→ **YOUR TASK**
What lines below contain the word "print"? Please pull each one out.

→ **DATA FOR THE TASK**
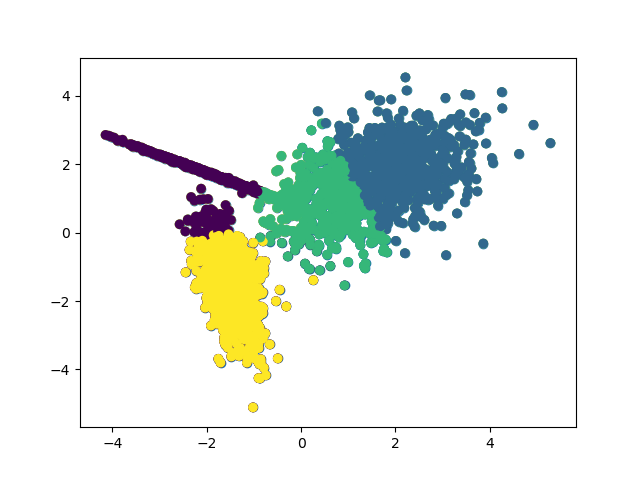
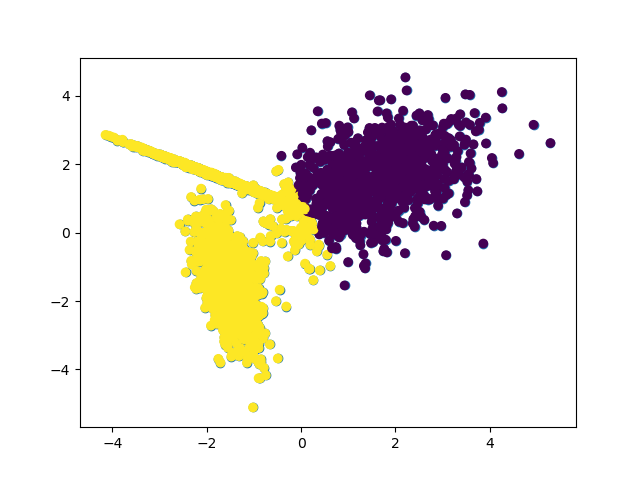
refactoring

diff --git a/run_gmm/run_gmm.py b/run_gmm/run_gmm.py
@@ -32,8 +32,27 @@ plt.savefig("scatter_kmean2.png")
 print("kmeans 2 clusters")
 print(metrics.silhouette_score(dataset,kmeans_predictions2))'''
 
-gaussian_predictions3 = GaussianMixture(n_components = 3).fit(dataset).predict(dataset)
+for i in range(4):
+    n = i+2
+    print(n)
+    kmeans_predictions = KMeans(n_clusters = n).fit_predict(dataset)# unsuvervised can combine predict at once after
+    plt.scatter(dataset[0],dataset[1], c= kmeans_predictions)
+    plt.savefig("scatter_kmean"+str(n)+".png")
+    print("kmeans " + str(n) + " clusters")
+    print(metrics.silhouette_score(dataset,kmeans_predictions))
+
+'''gaussian_predictions3 = GaussianMixture(n_components = 3).fit(dataset).predict(dataset)
 plt.scatter(dataset[0],dataset[1], c = gaussian_predictions3)
 plt.savefig("scatter_gaussian3.png")
 print("gaussian 3 clusters")
 print(metrics.silhouette_score(dataset,gaussian_predictions3))
+'''
+
+for i in range(5):
+    n = i+2
+    print(n)
+    gaussian_predictions = GaussianMixture(n_components = n).fit(dataset).predict(dataset)#gausian do not fit_predict
+    plt.scatter(dataset[0],dataset[1], c = gaussian_predictions)
+    plt.savefig("scatter_gaussian" + str(n) + ".png")
+    print("gaussian " +str(n) + " clusters")
+    print(metrics.silhouette_score(dataset,gaussian_predictions))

→ **RESPONSE TO THE TASK**
 print("kmeans 2 clusters")
 print(metrics.silhouette_score(dataset,kmeans_predictions2))'''
+    print(n)
+    print("kmeans " + str(n) + " clusters")
+    print(metrics.silhouette_score(dataset,kmeans_predictions))
 print("gaussian 3 clusters")
 print(metrics.silhouette_score(dataset,gaussian_predictions3))
+    print(n)
+    print("gaussian " +str(n) + " clusters")
+    print(metrics.silhouette_score(dataset,gaussian_predictions))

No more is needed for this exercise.